Dan Featherston, who edits A•Bacus these days, has some thoughts on the question of editing & shape in today’s far different literary landscape:

ron —

the diversity issue you raise is something i've been thinking about a lot viz editing. i think that despite the great number of people published in a.bacus, there was an aesthetic stance under peter [ganick]'s editorship (1984-2000): primarily (though not exclusively) language writing.

i've tried to expand this aesthetic ("language-influenced," "non-language influenced," "translation series," selection fr lisa jarnot's duncan bio, etc.) in order to bring into the fold a greater diversity that reflects, i think, the many trajectories of "innovative" writing over the past, say, 15 years. i've also tried to focus more on younger/lesser known poets. next year, for the 20-year anniversary of a.bacus, i'll be running issues guest-edited by past contributors.
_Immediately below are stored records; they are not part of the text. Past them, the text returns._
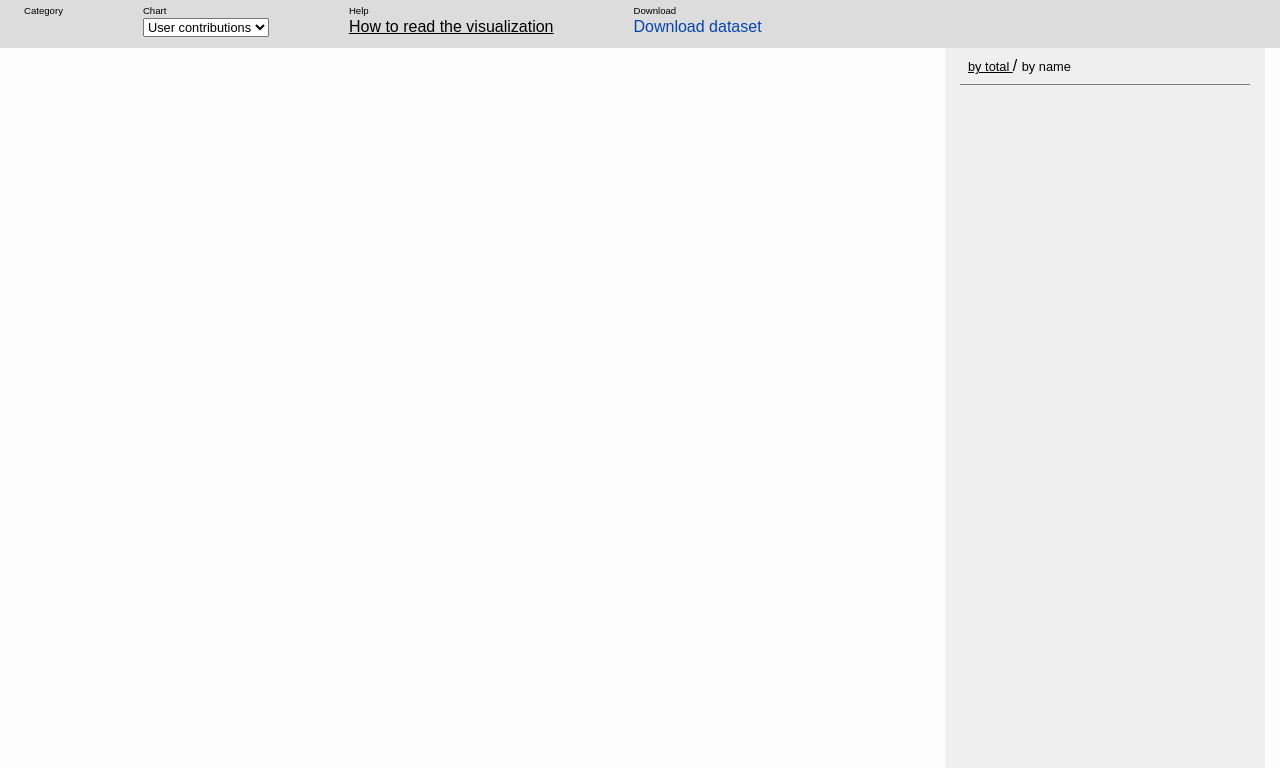
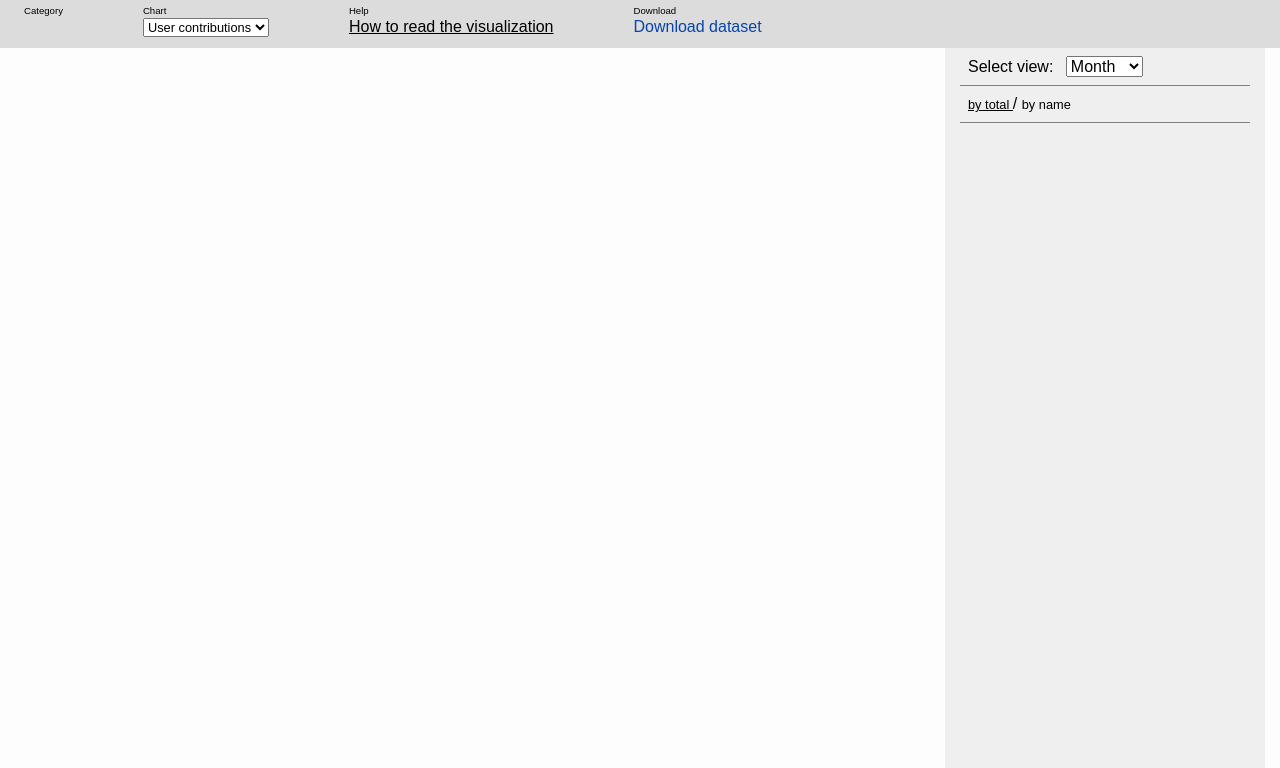
Before and after one commit to synapta/cassandra-GLAM-tools, a Python web app: template app/pages/views/user-contributions/index.html in a window 1280 px wide. Shown: the part 54-822 px from the top of the page. Run offline with Jinja, Linux system fonts and the light colour scheme; the template is opened without the code that fills it, so the values that code supplies are empty; some libraries are stand-ins or nearby versions; some web fonts are replaced.

Commit message:
add groupby option

```diff
--- a/app/pages/assets/scripts/bar-chart.js
+++ b/app/pages/assets/scripts/bar-chart.js
@@ -28,9 +28,11 @@ function dataviz() {
         return b.total - a.total;
       });
 
+      $("#main_contributions_container").empty();
+
       barChart(data, minDate, maxDate, maxValue, "#main_contributions_container", userData);
 
-      $("#main_contributions_container").append("<hr>")
+      $("#main_contributions_container").append("<hr>");
 
     });
   });
@@ -140,18 +142,16 @@ function barChart(data, minDate, maxDate, maxValue, div, userData) {
   y2.domain(y.domain());
 
 	// TICKS
-  var tickValues;
-  if ($(window).width() < 576) {
-    tickValues = x.domain().filter((d, i) => { return (i % 3) === 0 });
-  } else if ($(window).width() < 991) {
-    tickValues = x.domain().filter((d, i) => { return (i % 2) === 0 });
+  var tickValues3 = x.domain().filter((d, i) => { return (i % 3) === 0 });
+
+	// AXIS
+  var xAxis;
+  if ($('#groupby-select').val() === 'year') {
+    xAxis = d3.axisBottom().scale(x).tickFormat(d3.timeFormat("%Y")).ticks(10);
   } else {
-    tickValues = x.domain();
+    xAxis = d3.axisBottom().scale(x).tickFormat(d3.timeFormat("%Y-%m")).ticks(10);
   }
 
-  tickValues3 = x.domain().filter((d, i) => { return (i % 3) === 0 });
-	// AXIS
-  var xAxis = d3.axisBottom().scale(x).tickFormat(d3.timeFormat("%Y-%m")).ticks(10);
   var xAxis2 = d3.axisBottom().scale(x2).tickFormat(d3.timeFormat("%Y-%m")).ticks(10);
   var yAxis = d3.axisLeft().scale(y).tickValues(y.ticks(3).concat(y.domain()));
 
@@ -190,16 +190,6 @@ function barChart(data, minDate, maxDate, maxValue, div, userData) {
 						    .attr("dy", ".71em")
 						    .style("text-anchor", "end")
 						    .text("Value");
-
-
-	// var bars = focus.selectAll("bar")
-	// 									   .data(data)
-	// 									   .enter().append("rect")
-	// 									   .style("fill", "#080d5a")
-	// 									   .attr("x", d => x(d.date))
-	// 									   .attr("width", x.bandwidth())
-	// 									   .attr("y", d => y(d.value))
-	// 									   .attr("height", d => height - y(d.value));
 
 	var subBars = context.selectAll("bar")
 										   .data(data)
@@ -241,13 +231,21 @@ function barChart(data, minDate, maxDate, maxValue, div, userData) {
     // remove previous
     detailsLabel.selectAll('text').remove();
     // format data
-    let fT = moment(d.date).format("DD MMM YY, HH:mm");
+    let fDate;
+    if ($('#groupby-select').val() === 'year') {
+      fDate = "YEAR: " + moment(d.date).format("YYYY");
+    } else if ($('#groupby-select').val() === 'quarter') {
+      fDate = "QUARTER: " + moment(d.date).format("MMM") + "-" + moment(d.date).add(2, 'months').format("MMM") + " " + moment(d.date).format("YYYY");
+    } else {
+      fDate = "MONTH: " + moment(d.date).format("MMM YYYY");
+    }
+
     // show data (time)
     detailsLabel.append("text")
                 .attr("x", width - 200)
                 .attr("y", 30)
                 .attr("class", "info-label")
-                .html("DATE: " + fT)
+                .html(fDate)
                 .attr("font-family", "monospace")
                 .attr("font-size", "14px");
     // show data (views)
--- a/app/pages/assets/style/user-contribution.css
+++ b/app/pages/assets/style/user-contribution.css
@@ -19,6 +19,12 @@
   /* pointer-events: all; */
 }
 
-.focus {
-  /* pointer-events: all; */
+#groupby_options {
+  font-size: 1em;
+  padding: 0.5em;
+  border-bottom: 1px solid gray;
 }
+
+#groupby-select {
+  margin-left: 0.5rem;
+}
--- a/app/pages/views/user-contributions/functions.js
+++ b/app/pages/views/user-contributions/functions.js
@@ -1,10 +1,12 @@
-function getUrl(){
-	var db=window.location.href.toString().split('/')[3];
-	return "/api/"+db+"/file/upload-date";
+function getUrl() {
+	var db = window.location.href.toString().split('/')[3];
+	var groupby = $('#groupby-select').val();
+	return "/api/"+db+"/file/upload-date?groupby=" + groupby;
 }
 function getUrlAll(){
-	var db=window.location.href.toString().split('/')[3];
-	return "/api/"+db+"/file/upload-date-all";
+	var db = window.location.href.toString().split('/')[3];
+	var groupby = $('#groupby-select').val();
+	return "/api/"+db+"/file/upload-date-all?groupby=" + groupby;
 }
 
 function pad(str, max) {
@@ -102,7 +104,7 @@ function highlight() {
 	});
 }
 
-$(document).ready(function(){
+$(document).ready(function() {
 		setCategory();
 		sidebar("by_num");
 		dataviz();
@@ -110,4 +112,7 @@ $(document).ready(function(){
 		download();
 		switch_page();
 		sorting_sidebar();
+		$('#groupby-select').change(function() {
+			dataviz();
+		});
 })
--- a/app/pages/views/user-contributions/index.html
+++ b/app/pages/views/user-contributions/index.html
@@ -86,7 +86,15 @@
 				 <div id="left-column" class="col-12 col-lg-3">
 					 <!-- <section id="left_sidebar"> -->
 						 <div id="sidebar_box">
-							 <div  id="sorting_options">
+							 <div id="groupby_options">
+								 Select view:
+								 <select id="groupby-select">
+									 <option selected value="month">Month</option>
+									 <option value="quarter">Quarter</option>
+									 <option value="year">Year</option>
+								 </select>
+							 </div>
+							 <div id="sorting_options">
 								 <span style="font-size:0.8em;" id="by_num" class="underline">
 									 by total
 								 </span>
@@ -102,7 +110,7 @@
 			</div>
 		</main>
 		<style>
-			#visualizations #dataviz{
+			#visualizations #dataviz {
 				overflow-y: auto;
 				overflow-x: hidden;
 				/*height: 100%;
```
of course, all editing involves exclusion as well as inclusion, but as you seem to point out, diversity can be a euphemism for "lack of vision, lack of stance." having studied several years ago under [clayton] eshleman, i take from him (for better and worse) the importance of making a strong aesthetic/political stance, though i think this has become much more complicated and difficult since, say, the period when he was forming an aesthetic/political stance in the 1960's qua caterpillar: aesthetics and politics have, it seems, become more balkanized. also, there is now a blizzard of print and on-line journals devoted to innovative poetry, which wasn't the case 30 years ago.
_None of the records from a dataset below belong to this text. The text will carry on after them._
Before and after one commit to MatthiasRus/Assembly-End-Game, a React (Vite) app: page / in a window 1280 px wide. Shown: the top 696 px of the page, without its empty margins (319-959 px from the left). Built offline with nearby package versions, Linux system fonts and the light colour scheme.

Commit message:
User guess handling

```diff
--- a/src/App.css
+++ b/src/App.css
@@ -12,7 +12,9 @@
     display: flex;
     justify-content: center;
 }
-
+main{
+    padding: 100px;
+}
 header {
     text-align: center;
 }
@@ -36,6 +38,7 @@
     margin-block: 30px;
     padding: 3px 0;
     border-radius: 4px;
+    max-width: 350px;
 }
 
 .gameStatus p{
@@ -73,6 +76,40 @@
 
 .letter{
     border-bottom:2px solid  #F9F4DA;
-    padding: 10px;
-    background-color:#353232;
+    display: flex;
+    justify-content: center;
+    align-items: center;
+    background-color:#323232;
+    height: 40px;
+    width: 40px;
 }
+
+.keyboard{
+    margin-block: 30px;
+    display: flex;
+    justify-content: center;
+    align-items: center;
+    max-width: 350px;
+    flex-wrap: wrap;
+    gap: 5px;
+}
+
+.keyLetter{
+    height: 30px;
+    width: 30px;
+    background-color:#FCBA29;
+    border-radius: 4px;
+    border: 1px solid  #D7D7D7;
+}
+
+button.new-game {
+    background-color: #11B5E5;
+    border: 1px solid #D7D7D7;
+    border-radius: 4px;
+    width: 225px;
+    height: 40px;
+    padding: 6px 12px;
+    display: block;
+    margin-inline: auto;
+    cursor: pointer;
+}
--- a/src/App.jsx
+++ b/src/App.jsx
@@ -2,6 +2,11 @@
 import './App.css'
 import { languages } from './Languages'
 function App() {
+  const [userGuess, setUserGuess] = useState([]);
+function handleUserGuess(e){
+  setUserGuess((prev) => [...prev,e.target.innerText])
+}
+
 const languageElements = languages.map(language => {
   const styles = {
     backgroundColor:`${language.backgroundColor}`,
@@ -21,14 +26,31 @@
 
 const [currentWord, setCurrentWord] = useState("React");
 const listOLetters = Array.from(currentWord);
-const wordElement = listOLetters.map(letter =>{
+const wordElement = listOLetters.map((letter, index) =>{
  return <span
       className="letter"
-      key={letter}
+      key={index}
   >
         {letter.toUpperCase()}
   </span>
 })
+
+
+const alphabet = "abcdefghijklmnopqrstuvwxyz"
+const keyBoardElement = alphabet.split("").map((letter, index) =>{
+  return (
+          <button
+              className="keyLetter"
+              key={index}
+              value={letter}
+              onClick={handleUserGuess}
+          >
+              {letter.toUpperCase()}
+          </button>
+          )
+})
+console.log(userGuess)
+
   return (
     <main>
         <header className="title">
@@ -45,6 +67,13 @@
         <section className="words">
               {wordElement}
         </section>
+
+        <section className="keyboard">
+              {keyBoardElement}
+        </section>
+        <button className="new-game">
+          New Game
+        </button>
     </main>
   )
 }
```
from my historical perspective (34-years-old), i see the aesthetic/ political positions a lot more balkanized today than, say, 30 years ago, so the difficulty gets grafted onto editing. part of me resists the sort of "fence" approach (i.e., no stance) to editing, which can, i think, devolve into a kind of epcot approach to terrain – "it's all here in miniature!" and another, lesser part of me resists being too partisan / narrow in my editing decisions.

all best,